This annual report is powered by IRBNet’s industry-leading compliance management and data reporting capabilities, and the National Research Network’s global presence. The data-driven benchmarks enable research institutions of all types and sizes to concretely measure and compare ethics review processes and performance, for the benefit of research subjects, the institutions themselves, and the research community at large.
The 2011 Benchmark Report offers insights into compliance oversight that were not previously available. According to Mr. Andrew Olmsted, Vice President of IRBNet, “This year’s report allows readers not only to understand how an IRB’s processes contribute to more or less efficient approval processes, but, for the first time, how investigators and study coordinators contribute to these metrics as well.”
For the first time, readers of this year’s report can parse “time to first approval” into three component performance metrics — Investigator Errors/Omissions, Committee Review, and Investigator Response to Committee Decisions. “Our goal was to provide a more complete picture of the major components of the IRB approval process,” continued Mr. Olmsted, “and also provide objective metrics for the entire human subjects research community. Institutions have powerful evidence of the shared roles and responsibilities found in high-performing research enterprises.”
For example, more than 32% of the time required to approve new protocols via convened review is due to investigator errors and omissions and subsequent investigator rework as required by review committees.
“For more than twenty years, the research community has been talking about the potential for information technology to actually improve and facilitate the human research protections process,” said Dr. Greg Koski of Harvard Medical School and former director of the U.S. Department of Health & Human Services Office for Human Research Protections. “At the same time, we’ve recognized the need for more empirical data to gain insight into the process itself. The National Research Network and its annual Benchmark Report are demonstrating both the validity of the vision and the reality of this capability. IRBNet is to be commended for enabling and undertaking this important initiative.”

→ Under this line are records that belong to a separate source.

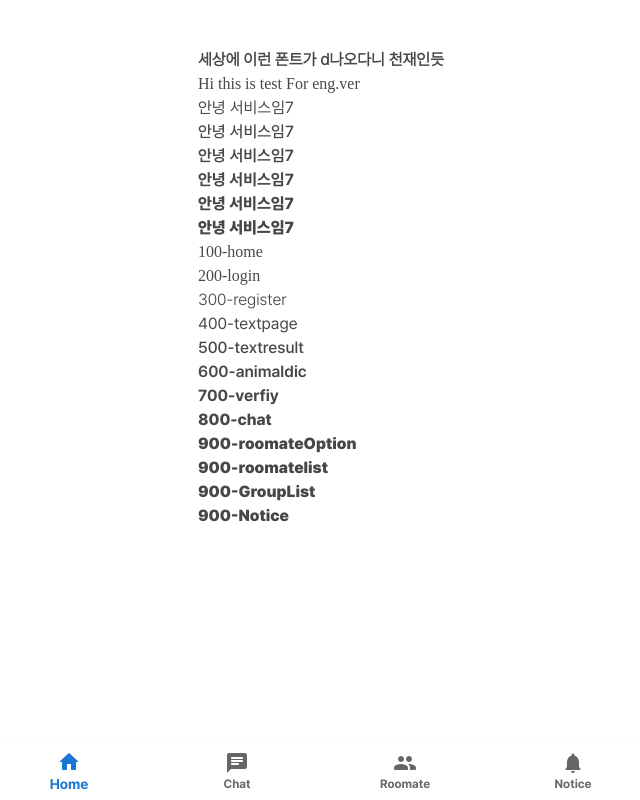
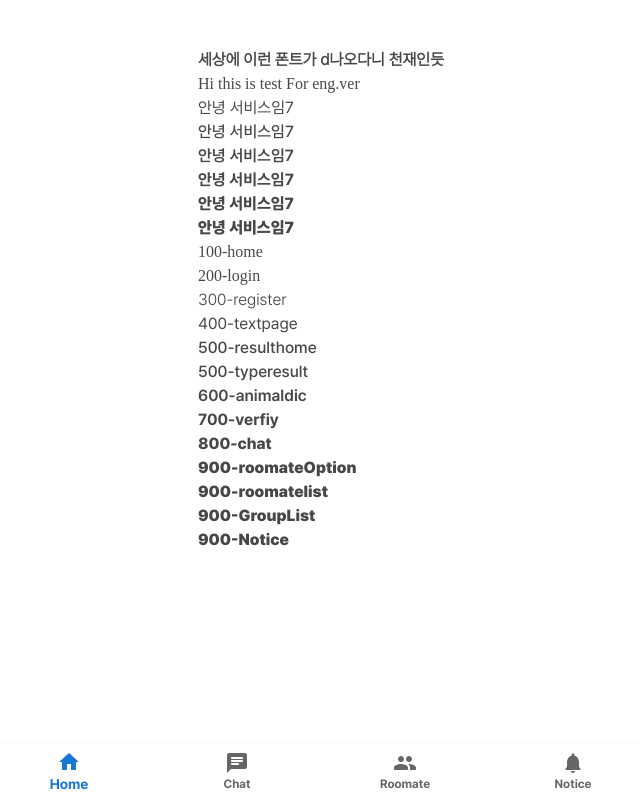
Before and after one commit to causyj/Roomate-FE, a React (Create React App) app: page / in a window 1280 px wide. Shown: the whole page, without its empty margins (319-959 px from the left). Built offline with nearby package versions, Linux system fonts and the light colour scheme; what tailwindest would draw is missing.

Commit message:
Update testresultpage : make typeresult to another file

```diff
--- a/src/forpractice/ForPractice.tsx
+++ b/src/forpractice/ForPractice.tsx
@@ -1,6 +1,6 @@
-import { TestResultLoading } from "../pages/testresult/TestResultLoading"
+import { ResultHomeLoading } from "../pages/resulthome/ResultHomeLoading"
 export function ForPractice() {
     return (
-       <TestResultLoading />
+       <ResultHomeLoading />
     )
 }
--- a/src/pages/animaldict/AnimalDictionary.tsx
+++ b/src/pages/animaldict/AnimalDictionary.tsx
@@ -97,7 +97,7 @@ const AnimalLinkCard = ({ color, picture, type }: AnimalLinkCardProps) => {
     const {animalType} = useParams<{animalType : string}>();
     return (
         <div>
-            <Link to='/animaldict/:animalType' className={`${animalLinkCard.class}`}>
+            <Link to='/login' className={`${animalLinkCard.class}`}>
                 <div className={animalIcon.class(color)}>{picture}</div>
                 <div className="font-['700']">{type}</div>
             </Link>
--- a/src/pages/home/Home.tsx
+++ b/src/pages/home/Home.tsx
@@ -29,8 +29,11 @@ export function Home() {
             <Link to='/TestPage'>
                 <div className="font-['400']">400-textpage</div>
             </Link>
-            <Link to='/TestResult'>
-                <div className="font-['500'] ">500-textresult</div>
+            <Link to='/ResultHome'>
+                <div className="font-['500'] ">500-resulthome</div>
+            </Link>
+            <Link to='/TypeResult'>
+                <div className="font-['500'] ">500-typeresult</div>
             </Link>
             <Link to='/animaldict'>
                 <div className="font-['600'] ">600-animaldic</div>
--- a/src/pages/testresult/TestResult.tsx
+++ b/src/pages/resulthome/ResultHome.tsx
@@ -3,10 +3,8 @@ import Tabs from '@mui/material/Tabs';
 import Tab from '@mui/material/Tab';
 import Typography from '@mui/material/Typography';
 import Box from '@mui/material/Box';
-import { LifeType } from './LifeType';
 import { AnimalDictionary } from '../animaldict/AnimalDictionary';
-
-
+import { TypeResult } from '../typeresult/TypeResult';
 interface TabPanelProps {
     children?: React.ReactNode;
     index: number;
@@ -38,20 +36,17 @@ function CustomTabPanel(props: TabPanelProps) {
     };
   }
 
-export function TestResult() {
+export const ResultHome = () =>{
     const [value, setValue] = React.useState(0);
 
     const handleChange = (event: React.SyntheticEvent, newValue: number) => {
       setValue(newValue);
     };
-
     return (
-
-      <div>
+    <div>
         <div className="flex items-center justify-center mb-4">
                 <img src={process.env.PUBLIC_URL + '/logo.png'}alt="logo"style={{width : '150px'}}/>
         </div>
-
         <Box sx={{display: 'flex', alignItems: 'center',justifyContent: 'center', borderBottom: 1, borderColor: 'divider',}}>
           <Tabs value={value} onChange={handleChange} aria-label="basic tabs example">
             <Tab label="나의 생활 유형" {...a11yProps(0)} sx={{marginRight:'50px' ,fontSize: '17px', fontWeight:'bold', }}/>
@@ -60,13 +55,12 @@ export function TestResult() {
           </Tabs>
         </Box>
         <CustomTabPanel value={value} index={0}>
-          <LifeType />
+          <TypeResult />
         </CustomTabPanel>
         <CustomTabPanel value={value} index={1}>
           <AnimalDictionary />
         </CustomTabPanel>
 
-
-      </div>
-  );
+    </div>
+    )
 }
--- a/src/pages/testresult/TestResultLoading.tsx
+++ b/src/pages/resulthome/ResultHomeLoading.tsx
@@ -1,5 +1,5 @@
 import ProgressIndLinear from "../../components/common/ProgressIndLinear"
-export function TestResultLoading() {
+export function ResultHomeLoading() {
     return (
       <div className="">
             <div className="font-['800'] text-2xl mt-16 ">
--- /dev/null
+++ b/src/pages/resulthome/index.tsx
@@ -0,0 +1,2 @@
+export * from './ResultHome'
+export * from './ResultHomeLoading'
--- /dev/null
+++ b/src/pages/testpage/index.tsx
@@ -0,0 +1,2 @@
+export * from './TestPage'
+export * from './TestPageLayout'
--- a/src/pages/testresult/LifeType.tsx
+++ b/src/pages/typeresult/TypeResult.tsx
@@ -50,7 +50,7 @@ const ResultDetail = () => {
     )
 }
 
-export const LifeType =() => {
+export const TypeResult =() => {
     return (
         <div>
             <div className="text-center text-2xl font-['800'] items-center justify-center">
```
Also changed, not shown: src/App.tsx (+8 -3 lines), src/pages/typeresult/components/AnimalDescription.tsx (renamed from src/pages/testresult/components/AnimalDescription.tsx), src/pages/typeresult/components/TitleBox.tsx (renamed from src/pages/testresult/components/TitleBox.tsx), src/pages/typeresult/components/TypeEmoji.tsx (renamed from src/pages/testresult/components/TypeEmoji.tsx).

Dr. Koski continued, “Through initiatives like the National Research Network Benchmark Report series, we are now beginning to see the light. The growing availability of relevant, data-based metrics serves the entire research community – including investigators, managers, and policy makers as well – as we consider the ways and means to truly improve not only what we are doing but how we are doing it.”
Mr. Olmsted elaborated, “IRBNet is a dedicated partner in the advancement of ethical human subject research management. We strive to continuously improve research management and compliance oversight solutions for the global research community through the many tools available online on the National Research Network®. IRBNet is proud to serve large and small human subject research institutions alike and we are very pleased to contribute the National Research Network 2011 Benchmark Report to the human subject research protection community.”

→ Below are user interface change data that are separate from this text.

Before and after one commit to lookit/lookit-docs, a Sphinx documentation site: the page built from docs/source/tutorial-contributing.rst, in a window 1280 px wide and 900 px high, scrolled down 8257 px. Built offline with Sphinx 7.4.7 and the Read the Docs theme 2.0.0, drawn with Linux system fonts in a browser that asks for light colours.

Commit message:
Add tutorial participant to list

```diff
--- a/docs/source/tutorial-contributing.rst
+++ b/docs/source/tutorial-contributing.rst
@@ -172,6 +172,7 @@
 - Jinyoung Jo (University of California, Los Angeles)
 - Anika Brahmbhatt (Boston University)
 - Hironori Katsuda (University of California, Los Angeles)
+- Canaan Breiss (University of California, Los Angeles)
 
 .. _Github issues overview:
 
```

The National Research Network 2011 Benchmark Report can be downloaded for free at: http://irbnetresources.org/news/benchmark2011.html
IRBNet offers the world’s most widely used electronic solution for managing research compliance for institutions of any size, with more than 1600 large, medium and small research institutions, boards and research sites registered on the National Research Network®. National Research Network® members benefit from secure online access to comprehensive research oversight tools anywhere, anytime, including real-time collaboration between investigators and institutions anywhere in the world. The National Research Network Enterprise Portal further enables institutions to navigate the complex federal ethics compliance requirements governing human, animal, and recombinant DNA research, while seamlessly managing Conflict of Interest, Sponsored Programs and other critical research oversight activities. With the release of the National Research Network 2011 Benchmark Report, IRBNet’s unparalleled data-driven performance metrics make it easier than ever for universities and colleges, community hospitals, hospital networks, and federal and state agencies to benchmark internal performance and drive process improvement across multiple sites and complex organizational systems.
IRBNet and National Research Network are marks of Research Dataware, LLC. All rights are reserved and no use of the marks is permitted without the express written consent of Research Dataware, LLC.
For further information on IRBNet, please visit https://www.irbnet.org.